:: TASK OBJECTIVE ::
Nothing but a number should be written: the count of lines below that contain "main".

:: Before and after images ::
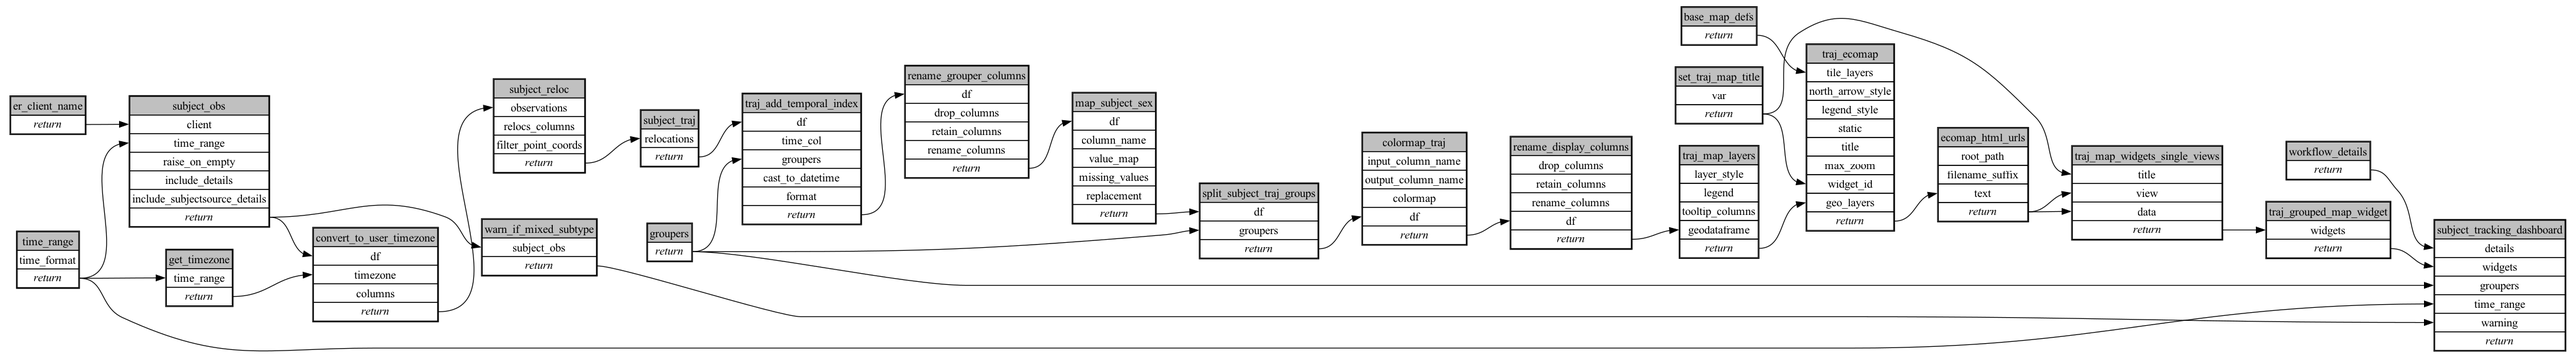
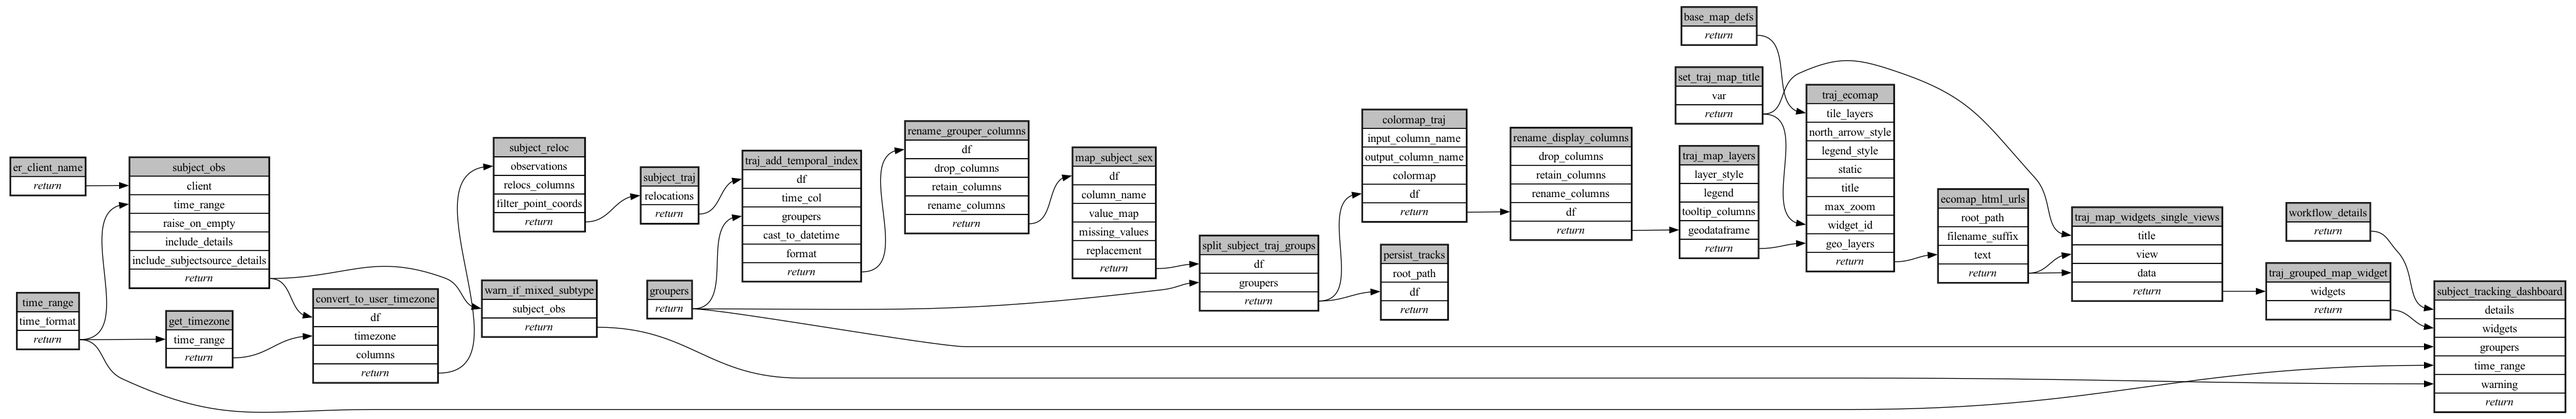
persist df

diff --git a/workflows/download-subject-tracks/ecoscope-workflows-download-subject-tracks-workflow/ecoscope_workflows_download_subject_tracks_workflow/dags/run_async.py b/workflows/download-subject-tracks/ecoscope-workflows-download-subject-tracks-workflow/ecoscope_workflows_download_subject_tracks_workflow/dags/run_async.py
@@ -35,6 +35,9 @@ from ecoscope_workflows_core.tasks.transformation import (
 )
 from ecoscope_workflows_core.tasks.transformation import map_columns as map_columns
 from ecoscope_workflows_core.tasks.transformation import map_values as map_values
+from ecoscope_workflows_ext_custom.tasks.io import (
+    persist_df_wrapper as persist_df_wrapper,
+)
 from ecoscope_workflows_ext_ecoscope.tasks.io import (
     get_subjectgroup_observations as get_subjectgroup_observations,
 )
@@ -81,6 +84,7 @@ def main(params: Params):
         "map_subject_sex": ["rename_grouper_columns"],
         "set_traj_map_title": [],
         "split_subject_traj_groups": ["map_subject_sex", "groupers"],
+        "persist_tracks": ["split_subject_traj_groups"],
         "base_map_defs": [],
         "colormap_traj": ["split_subject_traj_groups"],
         "rename_display_columns": ["colormap_traj"],
@@ -409,6 +413,28 @@ def main(params: Params):
             }
             | (params_dict.get("split_subject_traj_groups") or {}),
             method="call",
+        ),
+        "persist_tracks": Node(
+            async_task=persist_df_wrapper.validate()
+            .set_task_instance_id("persist_tracks")
+            .handle_errors()
+            .with_tracing()
+            .skipif(
+                conditions=[
+                    never,
+                ],
+                unpack_depth=1,
+            )
+            .set_executor("lithops"),
+            partial={
+                "root_path": os.environ["ECOSCOPE_WORKFLOWS_RESULTS"],
+            }
+            | (params_dict.get("persist_tracks") or {}),
+            method="mapvalues",
+            kwargs={
+                "argnames": ["df"],
+                "argvalues": DependsOn("split_subject_traj_groups"),
+            },
         ),
         "base_map_defs": Node(
             async_task=set_base_maps.validate()

diff --git a/workflows/download-subject-tracks/ecoscope-workflows-download-subject-tracks-workflow/ecoscope_workflows_download_subject_tracks_workflow/dags/run_async_mock_io.py b/workflows/download-subject-tracks/ecoscope-workflows-download-subject-tracks-workflow/ecoscope_workflows_download_subject_tracks_workflow/dags/run_async_mock_io.py
@@ -54,6 +54,9 @@ from ecoscope_workflows_core.tasks.transformation import (
 )
 from ecoscope_workflows_core.tasks.transformation import map_columns as map_columns
 from ecoscope_workflows_core.tasks.transformation import map_values as map_values
+from ecoscope_workflows_ext_custom.tasks.io import (
+    persist_df_wrapper as persist_df_wrapper,
+)
 from ecoscope_workflows_ext_ecoscope.tasks.preprocessing import (
     process_relocations as process_relocations,
 )
@@ -99,6 +102,7 @@ def main(params: Params):
         "map_subject_sex": ["rename_grouper_columns"],
         "set_traj_map_title": [],
         "split_subject_traj_groups": ["map_subject_sex", "groupers"],
+        "persist_tracks": ["split_subject_traj_groups"],
         "base_map_defs": [],
         "colormap_traj": ["split_subject_traj_groups"],
         "rename_display_columns": ["colormap_traj"],
@@ -427,6 +431,28 @@ def main(params: Params):
             }
             | (params_dict.get("split_subject_traj_groups") or {}),
             method="call",
+        ),
+        "persist_tracks": Node(
+            async_task=persist_df_wrapper.validate()
+            .set_task_instance_id("persist_tracks")
+            .handle_errors()
+            .with_tracing()
+            .skipif(
+                conditions=[
+                    never,
+                ],
+                unpack_depth=1,
+            )
+            .set_executor("lithops"),
+            partial={
+                "root_path": os.environ["ECOSCOPE_WORKFLOWS_RESULTS"],
+            }
+            | (params_dict.get("persist_tracks") or {}),
+            method="mapvalues",
+            kwargs={
+                "argnames": ["df"],
+                "argvalues": DependsOn("split_subject_traj_groups"),
+            },
         ),
         "base_map_defs": Node(
             async_task=set_base_maps.validate()

diff --git a/workflows/download-subject-tracks/ecoscope-workflows-download-subject-tracks-workflow/ecoscope_workflows_download_subject_tracks_workflow/formdata.py b/workflows/download-subject-tracks/ecoscope-workflows-download-subject-tracks-workflow/ecoscope_workflows_download_subject_tracks_workflow/formdata.py
@@ -33,6 +33,31 @@ class SubjectGroup(BaseModel):
     subject_obs: Optional[SubjectObs] = Field(None, title="")
 
 
+class Filetype(str, Enum):
+    csv = "csv"
+    gpkg = "gpkg"
+    geoparquet = "geoparquet"
+
+
+class PersistTracks(BaseModel):
+    model_config = ConfigDict(
+        extra="forbid",
+    )
+    filename: Optional[str] = Field(
+        None,
+        description="            Optional filename to persist text to within the `root_path`.\n            If not provided, a filename will be generated based on a hash of the df content.\n            ",
+        title="Filename",
+    )
+    filetypes: Optional[List[Filetype]] = Field(
+        ["csv"], description="The output format", title="Filetypes"
+    )
+    sanitize: Optional[bool] = Field(
+        False,
+        description="Whether to sanitize the dataframe for Arrow compatibility before persisting, recommended when including event or observation details",
+        title="Sanitize",
+    )
+
+
 class Url(str, Enum):
     https___tile_openstreetmap_org__z___x___y__png = (
         "https://tile.openstreetmap.org/{z}/{x}/{y}.png"
@@ -306,5 +331,8 @@ class FormData(BaseModel):
     )
     groupers: Optional[Groupers] = Field(None, title="Group Data")
     subject_traj: Optional[SubjectTraj] = Field(None, title="Trajectory Segment Filter")
+    persist_tracks: Optional[PersistTracks] = Field(
+        None, title="Persist Subject Trajectories"
+    )
     base_map_defs: Optional[BaseMapDefs] = Field(None, title="Map Base Layers")
     filter_events: Optional[Any] = None

diff --git a/workflows/download-subject-tracks/ecoscope-workflows-download-subject-tracks-workflow/ecoscope_workflows_download_subject_tracks_workflow/params.py b/workflows/download-subject-tracks/ecoscope-workflows-download-subject-tracks-workflow/ecoscope_workflows_download_subject_tracks_workflow/params.py
@@ -29,6 +29,31 @@ class SubjectObs(BaseModel):
     )
 
 
+class Filetype(str, Enum):
+    csv = "csv"
+    gpkg = "gpkg"
+    geoparquet = "geoparquet"
+
+
+class PersistTracks(BaseModel):
+    model_config = ConfigDict(
+        extra="forbid",
+    )
+    filename: Optional[str] = Field(
+        None,
+        description="            Optional filename to persist text to within the `root_path`.\n            If not provided, a filename will be generated based on a hash of the df content.\n            ",
+        title="Filename",
+    )
+    filetypes: Optional[List[Filetype]] = Field(
+        ["csv"], description="The output format", title="Filetypes"
+    )
+    sanitize: Optional[bool] = Field(
+        False,
+        description="Whether to sanitize the dataframe for Arrow compatibility before persisting, recommended when including event or observation details",
+        title="Sanitize",
+    )
+
+
 class Url(str, Enum):
     https___tile_openstreetmap_org__z___x___y__png = (
         "https://tile.openstreetmap.org/{z}/{x}/{y}.png"
@@ -300,4 +325,7 @@ class Params(BaseModel):
     subject_obs: Optional[SubjectObs] = Field(None, title="")
     groupers: Optional[Groupers] = Field(None, title="Group Data")
     subject_traj: Optional[SubjectTraj] = Field(None, title="Trajectory Segment Filter")
+    persist_tracks: Optional[PersistTracks] = Field(
+        None, title="Persist Subject Trajectories"
+    )
     base_map_defs: Optional[BaseMapDefs] = Field(None, title="Map Base Layers")

diff --git a/workflows/download-subject-tracks/ecoscope-workflows-download-subject-tracks-workflow/ecoscope_workflows_download_subject_tracks_workflow/dags/jupytext.py b/workflows/download-subject-tracks/ecoscope-workflows-download-subject-tracks-workflow/ecoscope_workflows_download_subject_tracks_workflow/dags/jupytext.py
@@ -44,6 +44,9 @@ from ecoscope_workflows_core.tasks.transformation import (
 )
 from ecoscope_workflows_core.tasks.transformation import map_columns as map_columns
 from ecoscope_workflows_core.tasks.transformation import map_values as map_values
+from ecoscope_workflows_ext_custom.tasks.io import (
+    persist_df_wrapper as persist_df_wrapper,
+)
 from ecoscope_workflows_ext_ecoscope.tasks.io import (
     get_subjectgroup_observations as get_subjectgroup_observations,
 )
@@ -553,6 +556,39 @@ split_subject_traj_groups = (
     )
     .partial(df=map_subject_sex, groupers=groupers, **split_subject_traj_groups_params)
     .call()
+)
+
+
+# %% [markdown]
+# ## Persist Subject Trajectories
+
+# %%
+# parameters
+
+persist_tracks_params = dict(
+    filename=...,
+    filetypes=...,
+    sanitize=...,
+)
+
+# %%
+# call the task
+
+
+persist_tracks = (
+    persist_df_wrapper.set_task_instance_id("persist_tracks")
+    .handle_errors()
+    .with_tracing()
+    .skipif(
+        conditions=[
+            never,
+        ],
+        unpack_depth=1,
+    )
+    .partial(
+        root_path=os.environ["ECOSCOPE_WORKFLOWS_RESULTS"], **persist_tracks_params
+    )
+    .mapvalues(argnames=["df"], argvalues=split_subject_traj_groups)
 )
 
 

diff --git a/workflows/download-subject-tracks/ecoscope-workflows-download-subject-tracks-workflow/ecoscope_workflows_download_subject_tracks_workflow/dags/run_sequential.py b/workflows/download-subject-tracks/ecoscope-workflows-download-subject-tracks-workflow/ecoscope_workflows_download_subject_tracks_workflow/dags/run_sequential.py
@@ -34,6 +34,9 @@ from ecoscope_workflows_core.tasks.transformation import (
 )
 from ecoscope_workflows_core.tasks.transformation import map_columns as map_columns
 from ecoscope_workflows_core.tasks.transformation import map_values as map_values
+from ecoscope_workflows_ext_custom.tasks.io import (
+    persist_df_wrapper as persist_df_wrapper,
+)
 from ecoscope_workflows_ext_ecoscope.tasks.io import (
     get_subjectgroup_observations as get_subjectgroup_observations,
 )
@@ -365,6 +368,24 @@ def main(params: Params):
             **(params_dict.get("split_subject_traj_groups") or {}),
         )
         .call()
+    )
+
+    persist_tracks = (
+        persist_df_wrapper.validate()
+        .set_task_instance_id("persist_tracks")
+        .handle_errors()
+        .with_tracing()
+        .skipif(
+            conditions=[
+                never,
+            ],
+            unpack_depth=1,
+        )
+        .partial(
+            root_path=os.environ["ECOSCOPE_WORKFLOWS_RESULTS"],
+            **(params_dict.get("persist_tracks") or {}),
+        )
+        .mapvalues(argnames=["df"], argvalues=split_subject_traj_groups)
     )
 
     base_map_defs = (

diff --git a/workflows/download-subject-tracks/ecoscope-workflows-download-subject-tracks-workflow/ecoscope_workflows_download_subject_tracks_workflow/dags/run_sequential_mock_io.py b/workflows/download-subject-tracks/ecoscope-workflows-download-subject-tracks-workflow/ecoscope_workflows_download_subject_tracks_workflow/dags/run_sequential_mock_io.py
@@ -53,6 +53,9 @@ from ecoscope_workflows_core.tasks.transformation import (
 )
 from ecoscope_workflows_core.tasks.transformation import map_columns as map_columns
 from ecoscope_workflows_core.tasks.transformation import map_values as map_values
+from ecoscope_workflows_ext_custom.tasks.io import (
+    persist_df_wrapper as persist_df_wrapper,
+)
 from ecoscope_workflows_ext_ecoscope.tasks.preprocessing import (
     process_relocations as process_relocations,
 )
@@ -383,6 +386,24 @@ def main(params: Params):
             **(params_dict.get("split_subject_traj_groups") or {}),
         )
         .call()
+    )
+
+    persist_tracks = (
+        persist_df_wrapper.validate()
+        .set_task_instance_id("persist_tracks")
+        .handle_errors()
+        .with_tracing()
+        .skipif(
+            conditions=[
+                never,
+            ],
+            unpack_depth=1,
+        )
+        .partial(
+            root_path=os.environ["ECOSCOPE_WORKFLOWS_RESULTS"],
+            **(params_dict.get("persist_tracks") or {}),
+        )
+        .mapvalues(argnames=["df"], argvalues=split_subject_traj_groups)
     )
 
     base_map_defs = (

diff --git a/workflows/download-subject-tracks/ecoscope-workflows-download-subject-tracks-workflow/README.md b/workflows/download-subject-tracks/ecoscope-workflows-download-subject-tracks-workflow/README.md
@@ -5,8 +5,8 @@
 
 ```yaml
 # fingerprint:
-artifacts_sha256_basic: 91d4b6ec232746d95698d25b8f35b0925b107e6082ff35768cab396f59142d25
-artifacts_sha256_strict: e07763aa06ba06d8e42a0d8b99848854d6161280435a25ae66eed4746e88b274
+artifacts_sha256_basic: e593521178925327277c6bfac609eb914726e91906e18cb8179202d1837d1db6
+artifacts_sha256_strict: a341241946284ea61e2b38f08e69bc13c5320781e3da5cdc2bfbc813c9df753a
 installed_requirements:
 - channel: file:///tmp/ecoscope-workflows/release/artifacts/
   name: ecoscope-workflows-core
@@ -20,8 +20,8 @@ installed_requirements:
 - channel: https://repo.prefix.dev/ecoscope-workflows-custom/
   name: pydeck
   version: {version: ==0.9.1a2}
-params_sha256: 27a4e685c536e317f500d6b56aad5667da7a6823136008287b1fd3beadc103a8
-spec_sha256: 189b76d48d33c35cde789b9ad840f51541344d37988fdc3d3863e4afcdda635c
+params_sha256: 65d41342a526fba581a8c69be3d451d448461590d7843d40d7f15d2014d9ee9a
+spec_sha256: 278819395f1d6d62393e63fb6645b44c354470b8bf199275297eafe31821852f
 
 ```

:: SOLVED PROBLEM ::
6